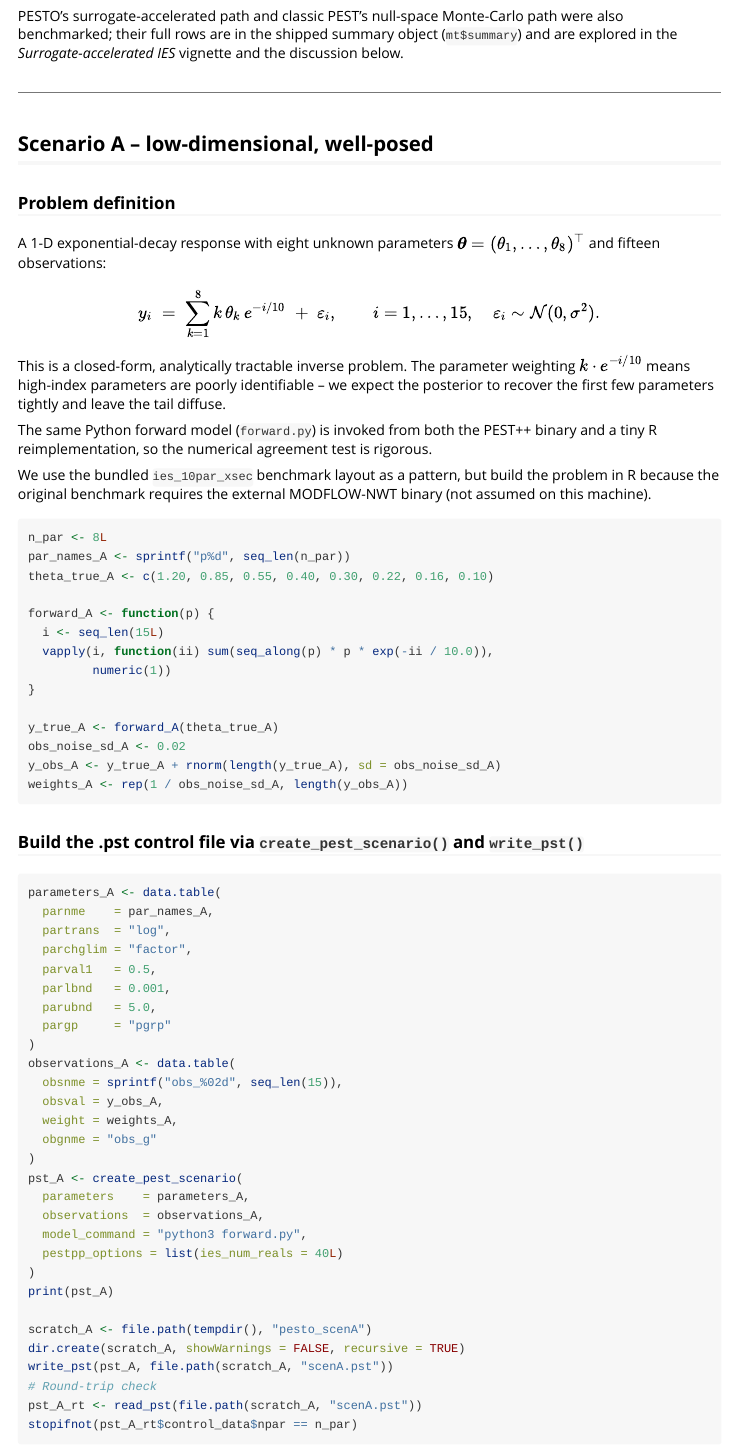
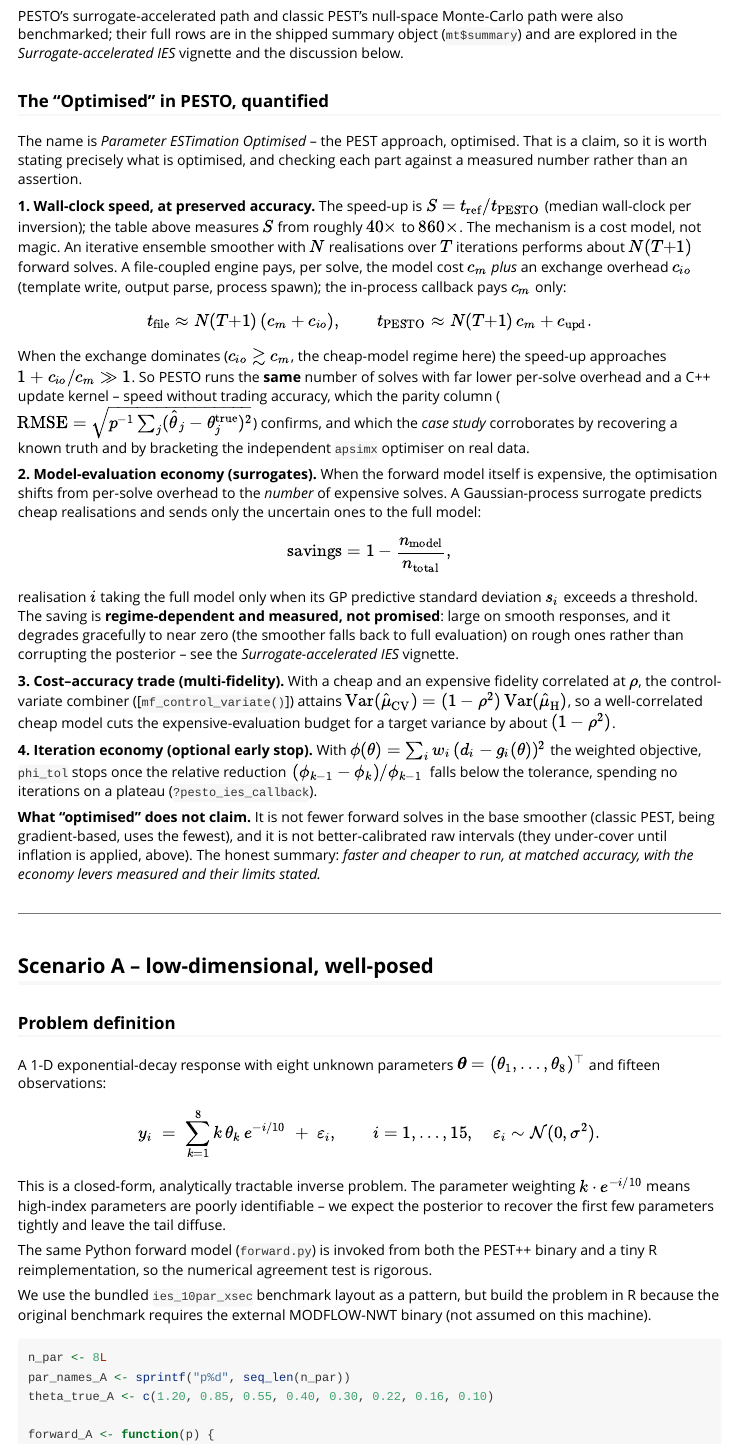
Before and after one commit to max578/PESTO, an R Markdown document (vignettes/pestpp-comparison-and-simulation.Rmd): the page in a window 1100 px wide, from 5030 px down. Rendered offline with R 4.5, knitr and Pandoc, with nearby package versions; some code elsewhere in the file could not run offline; long lines of code are wrapped; common packages that the code uses without loading them are loaded.

Commit message:
docs: validate the "Optimised" claim with maths + measured evidence
The name asserts PESTO is the PEST approach "Optimised" -- so substantiate
it rather than leave it as a marketing word (Independent Oracle Principle
applied to our own name).

- New "The 'Optimised' in PESTO, quantified" section in the PEST/PEST++
  comparison vignette: defines each optimised sense with its maths and ties
  it to a measured number -- wall-clock speed-up S = t_ref/t_PESTO with the
  per-solve cost model behind it (40-860x, from the frozen benchmark);
  accuracy parity (RMSE) confirmed by the benchmark + case study;
  surrogate evaluation-economy (savings = 1 - n_model/n_total via the GP
  variance gate); multi-fidelity control-variate variance reduction
  (1 - rho^2); and phi_tol convergence stopping. States the limits plainly
  (not fewer solves; raw intervals under-cover).
- README: new "What 'optimised' means (and how it is checked)" section, and
  the surrogate feature corrected from a flat "50-90%" to the measured,
  regime-dependent saving with graceful fallback.

```diff
--- a/vignettes/pestpp-comparison-and-simulation.Rmd
+++ b/vignettes/pestpp-comparison-and-simulation.Rmd
@@ -276,6 +276,60 @@ PESTO's surrogate-accelerated path and classic PEST's null-space
 Monte-Carlo path were also benchmarked; their full rows are in the
 shipped summary object (`mt$summary`) and are explored in the
 *Surrogate-accelerated IES* vignette and the discussion below.
+
+### The "Optimised" in PESTO, quantified
+
+The name is *Parameter ESTimation Optimised* -- the PEST approach, optimised.
+That is a claim, so it is worth stating precisely what is optimised, and
+checking each part against a measured number rather than an assertion.
+
+**1. Wall-clock speed, at preserved accuracy.** The speed-up is
+$S = t_{\text{ref}} / t_{\text{PESTO}}$ (median wall-clock per inversion); the
+table above measures $S$ from roughly $40\times$ to $860\times$. The mechanism
+is a cost model, not magic. An iterative ensemble smoother with $N$
+realisations over $T$ iterations performs about $N(T{+}1)$ forward solves. A
+file-coupled engine pays, per solve, the model cost $c_m$ *plus* an exchange
+overhead $c_{io}$ (template write, output parse, process spawn); the in-process
+callback pays $c_m$ only:
+$$t_{\text{file}} \approx N(T{+}1)\,(c_m + c_{io}), \qquad
+  t_{\text{PESTO}} \approx N(T{+}1)\,c_m + c_{\text{upd}} .$$
+When the exchange dominates ($c_{io} \gtrsim c_m$, the cheap-model regime here)
+the speed-up approaches $1 + c_{io}/c_m \gg 1$. So PESTO runs the **same** number
+of solves with far lower per-solve overhead and a C++ update kernel -- speed
+without trading accuracy, which the parity column
+($\mathrm{RMSE} = \sqrt{p^{-1}\sum_{j}(\hat\theta_j-\theta_j^{\text{true}})^2}$)
+confirms, and which the *case study* corroborates by recovering a known truth
+and by bracketing the independent `apsimx` optimiser on real data.
+
+**2. Model-evaluation economy (surrogates).** When the forward model itself is
+expensive, the optimisation shifts from per-solve overhead to the *number* of
+expensive solves. A Gaussian-process surrogate predicts cheap realisations and
+sends only the uncertain ones to the full model:
+$$\text{savings} = 1 - \frac{n_{\text{model}}}{n_{\text{total}}},$$
+realisation $i$ taking the full model only when its GP predictive standard
+deviation $s_i$ exceeds a threshold. The saving is **regime-dependent and
+measured, not promised**: large on smooth responses, and it degrades
+gracefully to near zero (the smoother falls back to full evaluation) on rough
+ones rather than corrupting the posterior -- see the *Surrogate-accelerated
+IES* vignette.
+
+**3. Cost--accuracy trade (multi-fidelity).** With a cheap and an expensive
+fidelity correlated at $\rho$, the control-variate combiner
+([`mf_control_variate()`]) attains
+$\mathrm{Var}(\hat\mu_{\text{CV}}) = (1-\rho^2)\,\mathrm{Var}(\hat\mu_{\text{H}})$,
+so a well-correlated cheap model cuts the expensive-evaluation budget for a
+target variance by about $(1-\rho^2)$.
+
+**4. Iteration economy (optional early stop).** With $\phi(\theta) = \sum_i
+w_i\,(d_i - g_i(\theta))^2$ the weighted objective, `phi_tol` stops once the
+relative reduction $\,(\phi_{k-1}-\phi_k)/\phi_{k-1}\,$ falls below the
+tolerance, spending no iterations on a plateau (`?pesto_ies_callback`).
+
+**What "optimised" does not claim.** It is not fewer forward solves in the base
+smoother (classic PEST, being gradient-based, uses the fewest), and it is not
+better-calibrated raw intervals (they under-cover until inflation is applied,
+above). The honest summary: *faster and cheaper to run, at matched accuracy,
+with the economy levers measured and their limits stated.*
 
 ---
 
```
Also changed, not shown: NEWS.md (+10 -0 lines), README.Rmd (+23 -1 lines), README.md.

- - -

• [Goal of the exercise]
Count of lines that include "full" in the records above: write that value only.

• [Answer space]
4